Transcript page 2 SECTION I - L. A. M. Barnette, 4801 Linden, Bellaire - Ma3-4200 SECTION 2 - Mrs. Eva Gilman, 10110 Telephone Road - Mi 9"77l6 SECTION 3 - Mrs. Norma Oates, 5908 Charlotte, - Ma 3-6140 SECTION 4 - A. K. McKay, Hte 2, Box 184, Baytown SECTION 5 or Vic Emanuel, 2228 Dorrington ■■ Mo 7-06l2 Steve Williams - 2732 University - Ha 3-1573 SECTION 6 - Mrs. J. A. Snyder, Box 3095, Baytown - LaPorte 7643 Dr. Ernest P. Edwards, 523O Grape Road - Mo 4-2115 The area and sections are the same as last year, and all who desire to participate are requested to contact the leader of the section in which they prefer to operate, which leader will issue the necessary instructions.
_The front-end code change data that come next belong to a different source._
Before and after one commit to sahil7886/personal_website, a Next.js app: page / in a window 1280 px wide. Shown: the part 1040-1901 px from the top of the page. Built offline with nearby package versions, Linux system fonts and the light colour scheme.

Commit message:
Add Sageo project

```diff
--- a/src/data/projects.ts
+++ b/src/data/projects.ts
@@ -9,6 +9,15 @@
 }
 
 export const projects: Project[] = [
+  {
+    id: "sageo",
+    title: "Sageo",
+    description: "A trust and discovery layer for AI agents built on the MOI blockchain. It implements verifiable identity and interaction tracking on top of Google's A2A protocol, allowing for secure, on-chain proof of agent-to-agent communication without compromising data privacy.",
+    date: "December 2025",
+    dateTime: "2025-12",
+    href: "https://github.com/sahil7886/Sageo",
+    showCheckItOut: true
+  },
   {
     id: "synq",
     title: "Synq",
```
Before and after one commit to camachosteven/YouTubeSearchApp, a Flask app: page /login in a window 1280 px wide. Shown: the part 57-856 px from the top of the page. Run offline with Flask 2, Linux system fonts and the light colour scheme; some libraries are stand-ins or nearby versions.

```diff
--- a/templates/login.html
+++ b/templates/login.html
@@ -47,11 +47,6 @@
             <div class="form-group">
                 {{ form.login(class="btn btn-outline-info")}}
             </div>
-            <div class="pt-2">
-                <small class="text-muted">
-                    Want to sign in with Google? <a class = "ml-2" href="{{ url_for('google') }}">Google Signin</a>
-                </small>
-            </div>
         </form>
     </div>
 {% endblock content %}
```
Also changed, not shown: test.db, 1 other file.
Instructions, lists and maps are being furnished each of the section leaders, and additional copies are available if needed. Please remember that the National Audubon Society requires a fifty cent (50(0 fee from each participant, to assist in defraying the cost of publication of the results. Let's make every effort to lead the nation this year. Clayton B. Gilman, chairman ************* *********** ************* * * * * ORNITHOLOGY GROUP REPORTS: ). G. FIELD TRIP TO SHELDON RESERVOIR - REPORTED BY BEN FELTNER On November the 9th at 7:30 a.m. a group of ornithology addicts assembled at Sears parking lot on Wayside and Harrisburg, under a heavy shroud of fog. Enthusiasm ran high, however, and we were soon on our way to Sheldon Reservoir under the proficient leadership of Jimmie Murray. The initial stop was made on a cut-off road between Park Drive and Sheldon. Here the habitat was comprised of open pine woods cluttered with slash piles and second growth brush. Chickadees, titmice and gnatcatehers were found in profusion along with lesser numbers of whitethroats, pine and myrtle warblers. A pleasant surprize was afforded several members of the group when a short-billed marsh wren was flushed from a palmetto clump. The tiny mite was completely fearless, and after scrutinizing the observers for several seconds continued unperturbed to forage in the undergrowth in a manner more becoming a mouse than a bird. Before adjourning for first coffee break we observed and added to the growing lists red-bellied woodpecker, yellow-shafted flicker and eastern towhee. The ride to Sheldon was briefly interrupted twice, once for a downy woodpeeker, and again for a mysterious bird, which proved to be a bunch of dead oak leaves animated by the wind. At the reservoir, birds were found in amplitude and variety wherever one looked. A resplendent male Vermillion flycatcher posed long enough for most alert binoculars to find him, and then disappeared. Elsewhere coots, American egrets, Louisiana herons, pied- billed grebes, belted kingfishers and anhingas were turned up. The latter monopolized the dead cypress trees to the extent, that birds and trees together presented an effect not at all unlike giant candleabras. The high mark of the day, I think, must be accredited to the ducks at Sheldon. Of the ten species observed, the majority were lesser scaup and fulvous tree dueks, a sprinkling of redheads and canvasbacks were distributed throughout the lake, and occasional ruddy's could be seen. Clinton Snyder turned up a pot hole, which, with the aid of the balscope yielded a harvest of pintails, mallards, baldpate and gadwall presenting a kaleidoscopic potpourri of color against the dark green of a- quatic vegetation, and everyone was afforded ample opportunity to study them. It may be added that before leaving Sheldon one undesirable specimen of Red-faced Duck Poacher was flushed and successfully put to flight. This miserable creature became shy and elusive while under observation; and showed marked wisdom in repairing to cover on discovering the presence of his natural enemies: the conservationists! We held luncheon in an informal manner as the guests of Jimmie Murray at his San Jacinto River place. Here some members sauntered off on impromptu tours turning up the local hermit thrush and a pileated woodpeeker, while others admired the glorious fruiting dogwoods arrayed along the drive. The waggish Mr. Gilman (a veritable storehouse of information) promptly heightened my gross ignorance by sallying off on a botanical classi-